"It's an amazing event," said Failer. "It's for a great cause and the emotional impact is incredible."
Kerry Henderson of Washington was another first-time cutter. She was one of several stylists, including owner Michelle Knapp, from Salon Concepts, located in Washington.
"I want to help prevent childhood cancer," said Henderson. "I want to be part of the helping and the healing."
Other highlights Saturday included:
• Pastor Jon Waters of River of God Church giving the invocation.
• The Romeo hockey team presenting a check for $2,265, which came from their charity game this season vs. Eisenhower.
• The St. Andrews Pipe Band appearing for the fourth year in a row, playing bagpipes.
• The Powell Balddogs winning the team category, raising more than $33,000. Dan Czartoryski said the team is made up of eight teachers and 34 Powell Middle School students, who turned the cause into a school-wide effort.
In addition to raising money, one of Fiscus's goals is to raise awareness for childhood cancer research. Presently, childhood cancer receives approximately 4 percent of funding,
Growing the Romeo event into something that can't be ignored is part of his plan.
"Childhood cancer deserves a lot more recognition, a lot more funding than it gets today," said Fiscus. "We've tried to make Romeo St. Baldrick's really big, because we not only want to raise funds, but also raise awareness of the need for it. We want this to be so big that the media can't ignore it."

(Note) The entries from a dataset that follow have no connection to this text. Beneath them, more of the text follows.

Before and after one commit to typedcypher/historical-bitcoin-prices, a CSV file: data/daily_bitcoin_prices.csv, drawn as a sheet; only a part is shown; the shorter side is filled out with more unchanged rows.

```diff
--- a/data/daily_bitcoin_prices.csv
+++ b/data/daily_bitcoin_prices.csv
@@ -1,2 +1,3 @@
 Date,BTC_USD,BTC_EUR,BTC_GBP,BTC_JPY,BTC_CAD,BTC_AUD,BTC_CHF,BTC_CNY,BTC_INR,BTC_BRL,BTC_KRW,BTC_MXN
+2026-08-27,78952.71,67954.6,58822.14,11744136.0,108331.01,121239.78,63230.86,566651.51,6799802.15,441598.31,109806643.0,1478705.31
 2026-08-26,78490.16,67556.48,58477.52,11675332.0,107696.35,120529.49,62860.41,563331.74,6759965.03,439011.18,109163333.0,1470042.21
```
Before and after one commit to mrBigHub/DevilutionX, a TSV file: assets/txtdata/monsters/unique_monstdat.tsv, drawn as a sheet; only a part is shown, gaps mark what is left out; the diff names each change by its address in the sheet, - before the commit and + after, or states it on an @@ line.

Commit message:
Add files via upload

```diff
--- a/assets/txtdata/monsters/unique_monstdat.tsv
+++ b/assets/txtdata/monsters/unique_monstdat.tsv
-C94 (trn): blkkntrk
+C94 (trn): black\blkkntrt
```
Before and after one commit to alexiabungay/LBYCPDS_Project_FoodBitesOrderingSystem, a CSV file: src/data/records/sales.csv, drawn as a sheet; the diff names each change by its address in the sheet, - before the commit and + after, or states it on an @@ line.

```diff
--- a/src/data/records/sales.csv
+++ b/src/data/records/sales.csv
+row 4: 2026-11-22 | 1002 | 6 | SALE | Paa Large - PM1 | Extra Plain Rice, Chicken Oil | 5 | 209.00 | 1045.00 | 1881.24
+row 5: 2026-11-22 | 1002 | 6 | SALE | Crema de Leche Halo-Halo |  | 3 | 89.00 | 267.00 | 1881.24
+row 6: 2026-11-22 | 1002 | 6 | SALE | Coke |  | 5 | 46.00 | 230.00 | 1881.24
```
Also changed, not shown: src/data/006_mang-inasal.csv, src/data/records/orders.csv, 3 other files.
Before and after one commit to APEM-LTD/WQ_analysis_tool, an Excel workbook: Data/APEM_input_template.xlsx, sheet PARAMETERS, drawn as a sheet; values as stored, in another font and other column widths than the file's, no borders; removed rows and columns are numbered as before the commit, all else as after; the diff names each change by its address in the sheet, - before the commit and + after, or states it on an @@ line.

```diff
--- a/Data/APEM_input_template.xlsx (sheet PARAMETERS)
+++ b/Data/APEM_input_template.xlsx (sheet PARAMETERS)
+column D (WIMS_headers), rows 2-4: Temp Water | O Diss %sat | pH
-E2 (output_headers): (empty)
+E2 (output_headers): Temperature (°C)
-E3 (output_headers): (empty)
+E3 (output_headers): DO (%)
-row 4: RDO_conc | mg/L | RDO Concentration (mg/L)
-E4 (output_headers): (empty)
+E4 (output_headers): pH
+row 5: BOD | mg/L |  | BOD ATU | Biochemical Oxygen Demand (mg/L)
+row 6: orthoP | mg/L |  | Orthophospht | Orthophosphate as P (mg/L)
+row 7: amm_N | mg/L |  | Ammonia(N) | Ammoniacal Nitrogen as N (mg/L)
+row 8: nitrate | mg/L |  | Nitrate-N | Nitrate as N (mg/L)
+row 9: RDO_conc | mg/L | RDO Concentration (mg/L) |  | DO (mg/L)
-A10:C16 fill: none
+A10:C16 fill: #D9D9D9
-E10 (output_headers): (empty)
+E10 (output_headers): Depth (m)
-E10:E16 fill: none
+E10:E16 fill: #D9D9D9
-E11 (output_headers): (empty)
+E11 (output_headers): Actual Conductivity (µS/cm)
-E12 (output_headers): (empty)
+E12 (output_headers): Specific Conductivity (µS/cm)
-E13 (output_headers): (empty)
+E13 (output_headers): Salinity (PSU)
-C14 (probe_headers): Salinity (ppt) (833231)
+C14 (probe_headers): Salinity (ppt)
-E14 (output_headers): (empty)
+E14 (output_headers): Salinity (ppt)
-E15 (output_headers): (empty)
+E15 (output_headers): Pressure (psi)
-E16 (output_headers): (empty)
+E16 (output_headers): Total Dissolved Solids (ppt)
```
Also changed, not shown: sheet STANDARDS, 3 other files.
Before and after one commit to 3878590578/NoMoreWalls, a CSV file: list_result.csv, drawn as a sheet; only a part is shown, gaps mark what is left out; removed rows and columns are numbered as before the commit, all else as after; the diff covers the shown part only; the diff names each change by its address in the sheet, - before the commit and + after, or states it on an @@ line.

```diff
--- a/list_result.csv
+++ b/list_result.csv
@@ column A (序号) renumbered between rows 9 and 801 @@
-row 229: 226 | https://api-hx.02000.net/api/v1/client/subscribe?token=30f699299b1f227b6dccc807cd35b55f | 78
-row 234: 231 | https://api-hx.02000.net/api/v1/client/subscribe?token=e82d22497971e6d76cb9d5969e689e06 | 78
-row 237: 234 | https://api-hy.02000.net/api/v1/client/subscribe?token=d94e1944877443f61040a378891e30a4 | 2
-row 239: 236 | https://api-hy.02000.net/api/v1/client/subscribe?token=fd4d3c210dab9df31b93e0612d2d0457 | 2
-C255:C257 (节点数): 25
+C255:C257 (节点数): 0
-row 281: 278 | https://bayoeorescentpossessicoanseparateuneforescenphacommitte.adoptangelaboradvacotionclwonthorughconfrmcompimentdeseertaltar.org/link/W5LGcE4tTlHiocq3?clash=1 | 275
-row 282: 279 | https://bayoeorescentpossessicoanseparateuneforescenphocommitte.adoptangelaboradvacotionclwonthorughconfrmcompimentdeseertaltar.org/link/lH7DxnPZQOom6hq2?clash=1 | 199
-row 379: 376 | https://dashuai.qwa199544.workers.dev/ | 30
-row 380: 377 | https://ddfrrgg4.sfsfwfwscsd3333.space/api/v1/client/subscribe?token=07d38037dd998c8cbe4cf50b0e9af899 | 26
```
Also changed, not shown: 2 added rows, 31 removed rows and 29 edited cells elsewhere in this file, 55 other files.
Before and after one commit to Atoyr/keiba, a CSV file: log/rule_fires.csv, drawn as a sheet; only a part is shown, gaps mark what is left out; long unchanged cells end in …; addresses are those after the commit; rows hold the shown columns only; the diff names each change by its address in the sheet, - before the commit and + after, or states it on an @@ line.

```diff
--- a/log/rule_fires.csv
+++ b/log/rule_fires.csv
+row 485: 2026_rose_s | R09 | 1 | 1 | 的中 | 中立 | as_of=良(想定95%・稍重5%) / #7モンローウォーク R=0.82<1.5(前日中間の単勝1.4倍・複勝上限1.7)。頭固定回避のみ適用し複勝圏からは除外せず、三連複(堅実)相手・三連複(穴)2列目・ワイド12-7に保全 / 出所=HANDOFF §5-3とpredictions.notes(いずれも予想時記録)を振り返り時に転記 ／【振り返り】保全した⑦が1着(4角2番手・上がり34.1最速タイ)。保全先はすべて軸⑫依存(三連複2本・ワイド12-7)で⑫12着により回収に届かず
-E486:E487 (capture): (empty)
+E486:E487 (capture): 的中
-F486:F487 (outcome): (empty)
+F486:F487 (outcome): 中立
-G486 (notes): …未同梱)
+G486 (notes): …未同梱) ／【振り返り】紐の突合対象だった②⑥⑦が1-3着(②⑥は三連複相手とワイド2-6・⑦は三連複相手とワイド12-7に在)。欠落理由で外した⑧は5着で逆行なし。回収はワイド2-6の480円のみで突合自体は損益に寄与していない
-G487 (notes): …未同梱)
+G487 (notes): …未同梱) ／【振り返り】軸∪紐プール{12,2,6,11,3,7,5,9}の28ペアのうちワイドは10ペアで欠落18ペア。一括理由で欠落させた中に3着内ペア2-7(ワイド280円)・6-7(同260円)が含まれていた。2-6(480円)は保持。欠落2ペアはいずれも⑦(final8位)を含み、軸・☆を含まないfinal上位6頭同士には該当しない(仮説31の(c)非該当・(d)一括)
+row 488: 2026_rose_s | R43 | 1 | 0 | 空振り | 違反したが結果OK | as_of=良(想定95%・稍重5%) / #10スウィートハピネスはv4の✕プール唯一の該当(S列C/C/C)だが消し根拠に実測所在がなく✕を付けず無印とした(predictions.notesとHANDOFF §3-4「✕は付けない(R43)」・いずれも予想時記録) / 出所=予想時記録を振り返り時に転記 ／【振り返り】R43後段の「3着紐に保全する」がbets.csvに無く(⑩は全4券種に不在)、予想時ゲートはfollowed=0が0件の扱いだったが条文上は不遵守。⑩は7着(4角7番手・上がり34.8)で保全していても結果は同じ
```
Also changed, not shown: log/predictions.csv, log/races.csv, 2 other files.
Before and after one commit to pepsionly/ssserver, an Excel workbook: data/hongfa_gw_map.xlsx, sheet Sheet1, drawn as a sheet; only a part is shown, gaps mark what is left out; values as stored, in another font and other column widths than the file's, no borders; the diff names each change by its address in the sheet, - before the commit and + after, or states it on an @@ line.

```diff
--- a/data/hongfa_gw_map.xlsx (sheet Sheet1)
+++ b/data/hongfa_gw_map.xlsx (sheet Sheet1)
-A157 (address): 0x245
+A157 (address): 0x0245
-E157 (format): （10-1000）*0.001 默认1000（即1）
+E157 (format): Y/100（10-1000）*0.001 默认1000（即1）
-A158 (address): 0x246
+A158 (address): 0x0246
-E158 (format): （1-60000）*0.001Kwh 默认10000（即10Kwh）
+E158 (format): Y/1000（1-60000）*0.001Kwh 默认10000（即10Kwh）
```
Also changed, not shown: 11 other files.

That goal was helped Saturday by the presence of Jay Towers, of FOX 2 Detroit, who was on hand to help get things started.
"We've covered this on Fox 2 for many years," said Towers. "Mike and Kevin asked if I'd come out to welcome the crowd and, of course, I said yes. The fact that so much money is raised so quickly is awesome."
Fox wasn't the only media outlet paying attention. Shavee Leigh Benigni appeared live on WDIV early Saturday morning, getting her head shaved in the television studio by Tiffany Brandt-Randles, one of the event coordinators.
As of Sunday evening, the 2014 Romeo St. Baldrick's event had raised $280,000. A final total will come once online donations, as well as donations made the day of the event, are tallied, said Danaj. To donate, go to http://www.stbaldricks.org/events/romeo